--- Aim of the exercise ---
The job is to output each record exactly as it stands, pictures excluded.

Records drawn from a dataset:
# # # # # # #

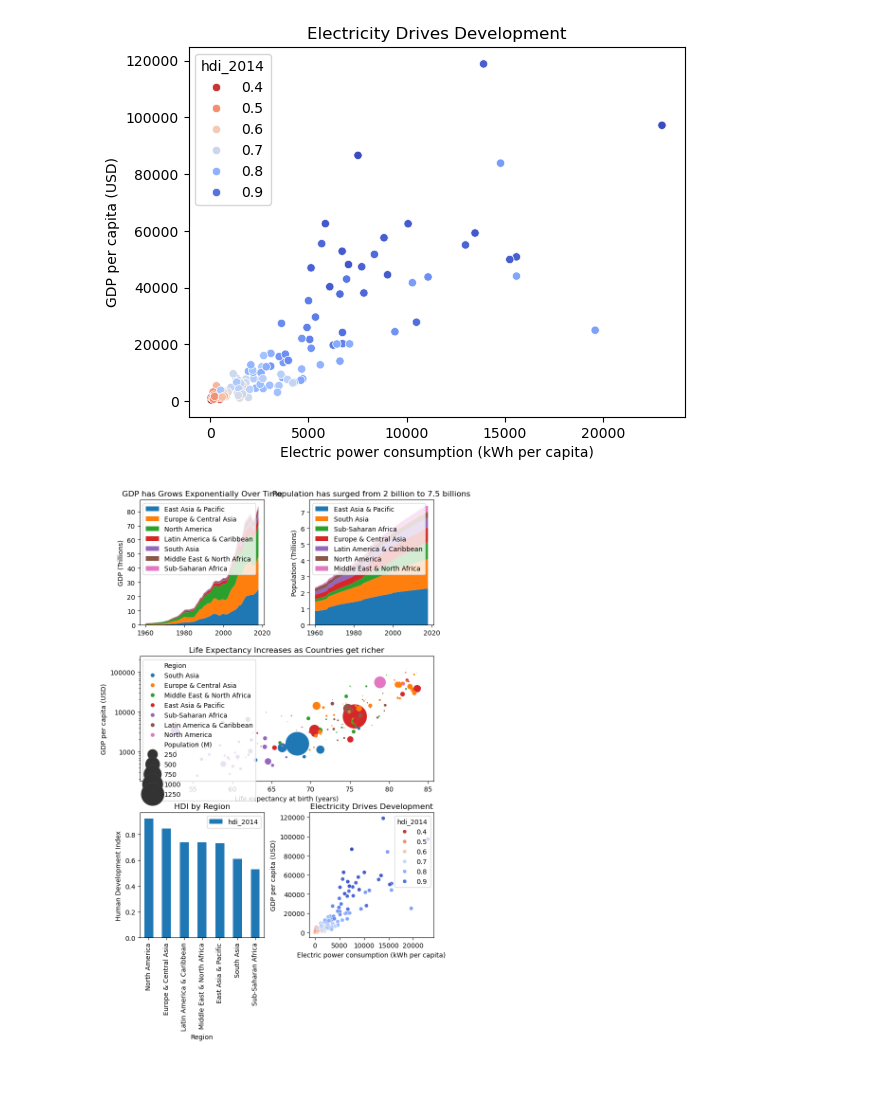
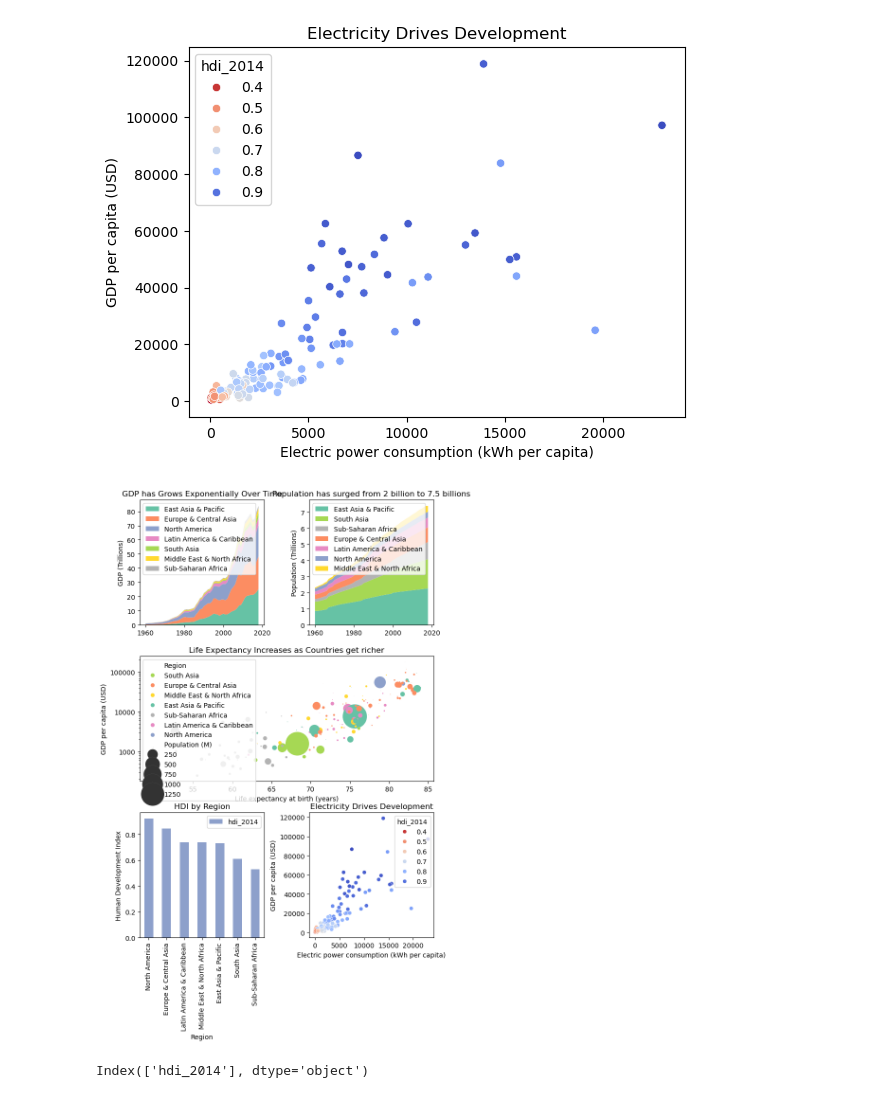
Before and after one commit to bielng/world-economic-report-Dashboard, a Jupyter notebook: main.ipynb, the cells around one changed output. Drawn from its saved outputs; the diff is of its cells as text; code cells hidden in the pictures.

```diff
--- a/main.ipynb
+++ b/main.ipynb
@@ -383,6 +383,7 @@ gs = gridspec.GridSpec(nrows=12, ncols=6)
 stack1_list = ['#66C2A5', '#fC8D62', '#8DA0CB', '#E78AC3', '#A6D854', '#FFD92F', '#B3B3B3']
 stack2_list = ['#66C2A5', '#A6D854','#B3B3B3', '#fC8D62', '#E78AC3', '#8DA0CB', '#FFD92F']
 bar_list = ['#8DA0CB', '#fC8D62', '#E78AC3', '#FFD92F', '#66C2A5', '#A6D854', '#B3B3B3']
+bar_list_5 = bar_list[:5]
 bubble_list = ['#A6D854', '#fC8D62', '#FFD92F', '#66C2A5', '#B3B3B3', '#E78AC3', '#8DA0CB']
 
 # add title
@@ -391,7 +392,8 @@ ax1.stackplot(
     gdp_pivot.index,
     [gdp_pivot[region] / 1_000_000_000_000 for region in gdp_pivot.
      iloc[-1].sort_values(ascending=False).index],
-     labels=gdp_pivot.iloc[-1].sort_values(ascending=False).index
+     labels=gdp_pivot.iloc[-1].sort_values(ascending=False).index,
+     colors=stack1_list
 )
 
 ax1.legend(loc="upper left")
@@ -403,7 +405,8 @@ ax2.stackplot(
     pop_pivot.index,
     [pop_pivot[region] / 1_000 for region in pop_pivot.
      iloc[-1].sort_values(ascending=False).index],
-     labels=pop_pivot.iloc[-1].sort_values(ascending=False).index
+     labels=pop_pivot.iloc[-1].sort_values(ascending=False).index,
+     colors=stack2_list
 )
 
 ax2.legend(loc="upper left")
@@ -418,37 +421,66 @@ sns.scatterplot(
     data=wb_hdi_2014,
     x="Life expectancy at birth (years)",
     y="GDP per capita (USD)",
     size="Population (M)",
     sizes=(minsize, maxsize),
     hue="Region",
-    ax=ax3
+    ax=ax3,
+    palette=bubble_list
     # legend="False"
 ).set(title="Life Expectancy Increases as Countries get richer",yscale="log")
 
 ax3.yaxis.set_major_formatter(mticker.ScalarFormatter())
 
 # ax4 = fig.add_subplot(gs[8:12, 0:3])
+# ax4 = wb_hdi_by_region.plot.bar(title="HDI by Region", ylabel="Human Development Index", color=bar_list)
+# ax4 = fig.add_subplot(gs[8:12, 0:3])
+# wb_hdi_by_region.plot.bar(
+#     ax=ax4,
+#     title="HDI by Region",
+#     ylabel="Human Development Index",
+#     color=bar_list_5
+# )
+# ax4 = fig.add_subplot(gs[8:12, 0:3])
 # ax4 = wb_hdi_by_region.plot.bar(title="HDI by Region", ylabel="Human Development Index")
+
 ax4 = fig.add_subplot(gs[8:12, 0:3])
-wb_hdi_by_region.plot.bar(
-    ax=ax4,
-    title="HDI by Region",
-    ylabel="Human Development Index"
+
+# Get the number of regions
+n_regions = len(wb_hdi_by_region)
+
+# Use first n colors from bar_list
+colors_to_use = bar_list[:n_regions]
+
+# Use matplotlib bar directly
+bars = ax4.bar(
+    range(len(wb_hdi_by_region)),
+    wb_hdi_by_region['hdi_2014'],
+    color=colors_to_use
 )
+
+# Set the x-tick labels to region names
+ax4.set_xticks(range(len(wb_hdi_by_region)))
+ax4.set_xticklabels(wb_hdi_by_region.index, rotation=45, ha='right')
+ax4.set_title("HDI by Region")
+ax4.set_ylabel("Human Development Index")
 
 ax5 = fig.add_subplot(gs[8:12, 3:6])
 sns.scatterplot(
     data=wb_hdi_2014.query("Country != 'Iceland'"),
     x="Electric power consumption (kWh per capita)",
     y="GDP per capita (USD)",
     hue="hdi_2014",
     palette="coolwarm_r",
     ax=ax5
 
 ).set(title="Electricity Drives Development")
 
 fig.subplots_adjust(wspace=4, hspace=4)
 
-list(sns.color_palette("Set2").as_hex())
+# list(sns.color_palette("Set2").as_hex())
 # %% [output]
-[figure, old version]
+[figure, new version]
+# %%
+print(wb_hdi_by_region.columns)
+# %% [output]
+Index(['hdi_2014'], dtype='object')
```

# # # # # # #

--- Answer below ---
Before and after one commit to bielng/world-economic-report-Dashboard, a Jupyter notebook: main.ipynb, the cells around one changed output. Drawn from its saved outputs; the diff is of its cells as text; code cells hidden in the pictures.

```diff
--- a/main.ipynb
+++ b/main.ipynb
@@ -383,6 +383,7 @@ gs = gridspec.GridSpec(nrows=12, ncols=6)
 stack1_list = ['#66C2A5', '#fC8D62', '#8DA0CB', '#E78AC3', '#A6D854', '#FFD92F', '#B3B3B3']
 stack2_list = ['#66C2A5', '#A6D854','#B3B3B3', '#fC8D62', '#E78AC3', '#8DA0CB', '#FFD92F']
 bar_list = ['#8DA0CB', '#fC8D62', '#E78AC3', '#FFD92F', '#66C2A5', '#A6D854', '#B3B3B3']
+bar_list_5 = bar_list[:5]
 bubble_list = ['#A6D854', '#fC8D62', '#FFD92F', '#66C2A5', '#B3B3B3', '#E78AC3', '#8DA0CB']
 
 # add title
@@ -391,7 +392,8 @@ ax1.stackplot(
     gdp_pivot.index,
     [gdp_pivot[region] / 1_000_000_000_000 for region in gdp_pivot.
      iloc[-1].sort_values(ascending=False).index],
-     labels=gdp_pivot.iloc[-1].sort_values(ascending=False).index
+     labels=gdp_pivot.iloc[-1].sort_values(ascending=False).index,
+     colors=stack1_list
 )
 
 ax1.legend(loc="upper left")
@@ -403,7 +405,8 @@ ax2.stackplot(
     pop_pivot.index,
     [pop_pivot[region] / 1_000 for region in pop_pivot.
      iloc[-1].sort_values(ascending=False).index],
-     labels=pop_pivot.iloc[-1].sort_values(ascending=False).index
+     labels=pop_pivot.iloc[-1].sort_values(ascending=False).index,
+     colors=stack2_list
 )
 
 ax2.legend(loc="upper left")
@@ -418,37 +421,66 @@ sns.scatterplot(
     data=wb_hdi_2014,
     x="Life expectancy at birth (years)",
     y="GDP per capita (USD)",
     size="Population (M)",
     sizes=(minsize, maxsize),
     hue="Region",
-    ax=ax3
+    ax=ax3,
+    palette=bubble_list
     # legend="False"
 ).set(title="Life Expectancy Increases as Countries get richer",yscale="log")
 
 ax3.yaxis.set_major_formatter(mticker.ScalarFormatter())
 
 # ax4 = fig.add_subplot(gs[8:12, 0:3])
+# ax4 = wb_hdi_by_region.plot.bar(title="HDI by Region", ylabel="Human Development Index", color=bar_list)
+# ax4 = fig.add_subplot(gs[8:12, 0:3])
+# wb_hdi_by_region.plot.bar(
+#     ax=ax4,
+#     title="HDI by Region",
+#     ylabel="Human Development Index",
+#     color=bar_list_5
+# )
+# ax4 = fig.add_subplot(gs[8:12, 0:3])
 # ax4 = wb_hdi_by_region.plot.bar(title="HDI by Region", ylabel="Human Development Index")
+
 ax4 = fig.add_subplot(gs[8:12, 0:3])
-wb_hdi_by_region.plot.bar(
-    ax=ax4,
-    title="HDI by Region",
-    ylabel="Human Development Index"
+
+# Get the number of regions
+n_regions = len(wb_hdi_by_region)
+
+# Use first n colors from bar_list
+colors_to_use = bar_list[:n_regions]
+
+# Use matplotlib bar directly
+bars = ax4.bar(
+    range(len(wb_hdi_by_region)),
+    wb_hdi_by_region['hdi_2014'],
+    color=colors_to_use
 )
+
+# Set the x-tick labels to region names
+ax4.set_xticks(range(len(wb_hdi_by_region)))
+ax4.set_xticklabels(wb_hdi_by_region.index, rotation=45, ha='right')
+ax4.set_title("HDI by Region")
+ax4.set_ylabel("Human Development Index")
 
 ax5 = fig.add_subplot(gs[8:12, 3:6])
 sns.scatterplot(
     data=wb_hdi_2014.query("Country != 'Iceland'"),
     x="Electric power consumption (kWh per capita)",
     y="GDP per capita (USD)",
     hue="hdi_2014",
     palette="coolwarm_r",
     ax=ax5
 
 ).set(title="Electricity Drives Development")
 
 fig.subplots_adjust(wspace=4, hspace=4)
 
-list(sns.color_palette("Set2").as_hex())
+# list(sns.color_palette("Set2").as_hex())
 # %% [output]
-[figure, old version]
+[figure, new version]
+# %%
+print(wb_hdi_by_region.columns)
+# %% [output]
+Index(['hdi_2014'], dtype='object')
```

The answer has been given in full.